(Web interface edit records)
-- -- --

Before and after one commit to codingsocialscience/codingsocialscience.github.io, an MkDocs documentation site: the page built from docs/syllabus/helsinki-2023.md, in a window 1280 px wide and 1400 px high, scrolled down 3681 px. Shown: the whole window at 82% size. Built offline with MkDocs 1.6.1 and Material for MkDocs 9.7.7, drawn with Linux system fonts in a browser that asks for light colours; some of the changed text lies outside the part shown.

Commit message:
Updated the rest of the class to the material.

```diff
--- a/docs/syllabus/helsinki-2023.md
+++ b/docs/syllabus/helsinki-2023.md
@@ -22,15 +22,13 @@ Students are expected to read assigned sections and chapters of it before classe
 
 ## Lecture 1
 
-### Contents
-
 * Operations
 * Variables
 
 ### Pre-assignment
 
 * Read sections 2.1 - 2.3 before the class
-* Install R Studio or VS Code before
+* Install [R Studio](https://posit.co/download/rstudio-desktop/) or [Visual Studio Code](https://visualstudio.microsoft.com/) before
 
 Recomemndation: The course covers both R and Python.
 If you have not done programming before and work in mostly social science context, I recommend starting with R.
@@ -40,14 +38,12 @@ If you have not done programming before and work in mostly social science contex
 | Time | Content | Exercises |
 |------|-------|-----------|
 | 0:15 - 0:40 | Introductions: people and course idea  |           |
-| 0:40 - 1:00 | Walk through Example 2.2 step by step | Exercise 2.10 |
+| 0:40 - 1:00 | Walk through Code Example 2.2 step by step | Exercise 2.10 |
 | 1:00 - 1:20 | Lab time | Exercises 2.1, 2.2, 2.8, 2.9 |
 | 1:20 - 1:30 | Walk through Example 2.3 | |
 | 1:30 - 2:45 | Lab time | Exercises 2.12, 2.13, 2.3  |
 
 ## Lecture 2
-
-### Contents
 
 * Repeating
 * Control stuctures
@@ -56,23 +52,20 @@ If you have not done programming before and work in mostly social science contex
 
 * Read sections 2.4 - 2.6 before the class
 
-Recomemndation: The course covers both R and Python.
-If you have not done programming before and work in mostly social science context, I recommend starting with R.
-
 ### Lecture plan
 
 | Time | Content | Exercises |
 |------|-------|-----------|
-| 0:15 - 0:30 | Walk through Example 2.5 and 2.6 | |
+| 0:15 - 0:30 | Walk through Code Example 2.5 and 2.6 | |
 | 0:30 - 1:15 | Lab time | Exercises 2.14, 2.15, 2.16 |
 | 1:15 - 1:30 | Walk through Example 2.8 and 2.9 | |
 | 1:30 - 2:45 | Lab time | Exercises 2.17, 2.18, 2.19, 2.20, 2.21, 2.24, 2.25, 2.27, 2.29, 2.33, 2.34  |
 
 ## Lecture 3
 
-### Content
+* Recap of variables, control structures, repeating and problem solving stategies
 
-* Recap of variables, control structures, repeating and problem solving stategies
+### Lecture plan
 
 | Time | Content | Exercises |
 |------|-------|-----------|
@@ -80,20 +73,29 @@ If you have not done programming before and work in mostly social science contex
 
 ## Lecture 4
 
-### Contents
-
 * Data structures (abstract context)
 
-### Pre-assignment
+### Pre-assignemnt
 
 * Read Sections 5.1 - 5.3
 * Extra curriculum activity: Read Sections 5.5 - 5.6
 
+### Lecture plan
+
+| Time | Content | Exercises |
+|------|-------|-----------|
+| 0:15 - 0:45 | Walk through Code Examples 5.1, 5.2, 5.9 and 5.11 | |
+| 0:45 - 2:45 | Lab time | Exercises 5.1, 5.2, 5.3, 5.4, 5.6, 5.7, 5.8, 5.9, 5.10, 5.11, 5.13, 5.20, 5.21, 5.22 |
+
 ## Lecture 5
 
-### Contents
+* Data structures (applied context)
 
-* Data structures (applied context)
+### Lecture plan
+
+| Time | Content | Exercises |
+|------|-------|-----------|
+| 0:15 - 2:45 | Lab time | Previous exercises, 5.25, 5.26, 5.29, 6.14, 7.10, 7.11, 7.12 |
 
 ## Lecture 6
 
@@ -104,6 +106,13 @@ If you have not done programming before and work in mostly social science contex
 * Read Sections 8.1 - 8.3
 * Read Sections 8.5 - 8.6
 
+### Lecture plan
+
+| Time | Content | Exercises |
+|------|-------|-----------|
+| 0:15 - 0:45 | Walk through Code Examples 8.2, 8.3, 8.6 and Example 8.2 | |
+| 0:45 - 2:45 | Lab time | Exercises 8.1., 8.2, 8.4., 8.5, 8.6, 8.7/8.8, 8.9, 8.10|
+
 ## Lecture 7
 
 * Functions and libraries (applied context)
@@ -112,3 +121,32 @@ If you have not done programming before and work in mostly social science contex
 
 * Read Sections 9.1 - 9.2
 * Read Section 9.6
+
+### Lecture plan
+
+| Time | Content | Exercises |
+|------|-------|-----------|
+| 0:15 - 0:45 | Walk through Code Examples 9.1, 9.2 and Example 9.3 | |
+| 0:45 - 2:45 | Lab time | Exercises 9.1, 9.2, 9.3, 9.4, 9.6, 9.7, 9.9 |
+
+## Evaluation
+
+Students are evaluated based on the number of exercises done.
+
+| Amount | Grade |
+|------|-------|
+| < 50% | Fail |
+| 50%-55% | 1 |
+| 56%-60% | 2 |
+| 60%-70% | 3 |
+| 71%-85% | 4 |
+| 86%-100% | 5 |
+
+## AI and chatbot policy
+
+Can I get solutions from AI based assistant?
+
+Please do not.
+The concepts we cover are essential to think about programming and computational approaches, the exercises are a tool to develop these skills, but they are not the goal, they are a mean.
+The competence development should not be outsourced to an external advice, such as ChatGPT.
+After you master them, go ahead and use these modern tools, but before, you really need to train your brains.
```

-- -- --

▶ _TASK DIRECTIONS_
Without omitting anything, output the entries exactly.

▶ _RESPONSE TO THE EXERCISE_
Before and after one commit to codingsocialscience/codingsocialscience.github.io, an MkDocs documentation site: the page built from docs/syllabus/helsinki-2023.md, in a window 1280 px wide and 1400 px high, scrolled down 3681 px. Shown: the whole window at 82% size. Built offline with MkDocs 1.6.1 and Material for MkDocs 9.7.7, drawn with Linux system fonts in a browser that asks for light colours; some of the changed text lies outside the part shown.

Commit message:
Updated the rest of the class to the material.

```diff
--- a/docs/syllabus/helsinki-2023.md
+++ b/docs/syllabus/helsinki-2023.md
@@ -22,15 +22,13 @@ Students are expected to read assigned sections and chapters of it before classe
 
 ## Lecture 1
 
-### Contents
-
 * Operations
 * Variables
 
 ### Pre-assignment
 
 * Read sections 2.1 - 2.3 before the class
-* Install R Studio or VS Code before
+* Install [R Studio](https://posit.co/download/rstudio-desktop/) or [Visual Studio Code](https://visualstudio.microsoft.com/) before
 
 Recomemndation: The course covers both R and Python.
 If you have not done programming before and work in mostly social science context, I recommend starting with R.
@@ -40,14 +38,12 @@ If you have not done programming before and work in mostly social science contex
 | Time | Content | Exercises |
 |------|-------|-----------|
 | 0:15 - 0:40 | Introductions: people and course idea  |           |
-| 0:40 - 1:00 | Walk through Example 2.2 step by step | Exercise 2.10 |
+| 0:40 - 1:00 | Walk through Code Example 2.2 step by step | Exercise 2.10 |
 | 1:00 - 1:20 | Lab time | Exercises 2.1, 2.2, 2.8, 2.9 |
 | 1:20 - 1:30 | Walk through Example 2.3 | |
 | 1:30 - 2:45 | Lab time | Exercises 2.12, 2.13, 2.3  |
 
 ## Lecture 2
-
-### Contents
 
 * Repeating
 * Control stuctures
@@ -56,23 +52,20 @@ If you have not done programming before and work in mostly social science contex
 
 * Read sections 2.4 - 2.6 before the class
 
-Recomemndation: The course covers both R and Python.
-If you have not done programming before and work in mostly social science context, I recommend starting with R.
-
 ### Lecture plan
 
 | Time | Content | Exercises |
 |------|-------|-----------|
-| 0:15 - 0:30 | Walk through Example 2.5 and 2.6 | |
+| 0:15 - 0:30 | Walk through Code Example 2.5 and 2.6 | |
 | 0:30 - 1:15 | Lab time | Exercises 2.14, 2.15, 2.16 |
 | 1:15 - 1:30 | Walk through Example 2.8 and 2.9 | |
 | 1:30 - 2:45 | Lab time | Exercises 2.17, 2.18, 2.19, 2.20, 2.21, 2.24, 2.25, 2.27, 2.29, 2.33, 2.34  |
 
 ## Lecture 3
 
-### Content
+* Recap of variables, control structures, repeating and problem solving stategies
 
-* Recap of variables, control structures, repeating and problem solving stategies
+### Lecture plan
 
 | Time | Content | Exercises |
 |------|-------|-----------|
@@ -80,20 +73,29 @@ If you have not done programming before and work in mostly social science contex
 
 ## Lecture 4
 
-### Contents
-
 * Data structures (abstract context)
 
-### Pre-assignment
+### Pre-assignemnt
 
 * Read Sections 5.1 - 5.3
 * Extra curriculum activity: Read Sections 5.5 - 5.6
 
+### Lecture plan
+
+| Time | Content | Exercises |
+|------|-------|-----------|
+| 0:15 - 0:45 | Walk through Code Examples 5.1, 5.2, 5.9 and 5.11 | |
+| 0:45 - 2:45 | Lab time | Exercises 5.1, 5.2, 5.3, 5.4, 5.6, 5.7, 5.8, 5.9, 5.10, 5.11, 5.13, 5.20, 5.21, 5.22 |
+
 ## Lecture 5
 
-### Contents
+* Data structures (applied context)
 
-* Data structures (applied context)
+### Lecture plan
+
+| Time | Content | Exercises |
+|------|-------|-----------|
+| 0:15 - 2:45 | Lab time | Previous exercises, 5.25, 5.26, 5.29, 6.14, 7.10, 7.11, 7.12 |
 
 ## Lecture 6
 
@@ -104,6 +106,13 @@ If you have not done programming before and work in mostly social science contex
 * Read Sections 8.1 - 8.3
 * Read Sections 8.5 - 8.6
 
+### Lecture plan
+
+| Time | Content | Exercises |
+|------|-------|-----------|
+| 0:15 - 0:45 | Walk through Code Examples 8.2, 8.3, 8.6 and Example 8.2 | |
+| 0:45 - 2:45 | Lab time | Exercises 8.1., 8.2, 8.4., 8.5, 8.6, 8.7/8.8, 8.9, 8.10|
+
 ## Lecture 7
 
 * Functions and libraries (applied context)
@@ -112,3 +121,32 @@ If you have not done programming before and work in mostly social science contex
 
 * Read Sections 9.1 - 9.2
 * Read Section 9.6
+
+### Lecture plan
+
+| Time | Content | Exercises |
+|------|-------|-----------|
+| 0:15 - 0:45 | Walk through Code Examples 9.1, 9.2 and Example 9.3 | |
+| 0:45 - 2:45 | Lab time | Exercises 9.1, 9.2, 9.3, 9.4, 9.6, 9.7, 9.9 |
+
+## Evaluation
+
+Students are evaluated based on the number of exercises done.
+
+| Amount | Grade |
+|------|-------|
+| < 50% | Fail |
+| 50%-55% | 1 |
+| 56%-60% | 2 |
+| 60%-70% | 3 |
+| 71%-85% | 4 |
+| 86%-100% | 5 |
+
+## AI and chatbot policy
+
+Can I get solutions from AI based assistant?
+
+Please do not.
+The concepts we cover are essential to think about programming and computational approaches, the exercises are a tool to develop these skills, but they are not the goal, they are a mean.
+The competence development should not be outsourced to an external advice, such as ChatGPT.
+After you master them, go ahead and use these modern tools, but before, you really need to train your brains.
```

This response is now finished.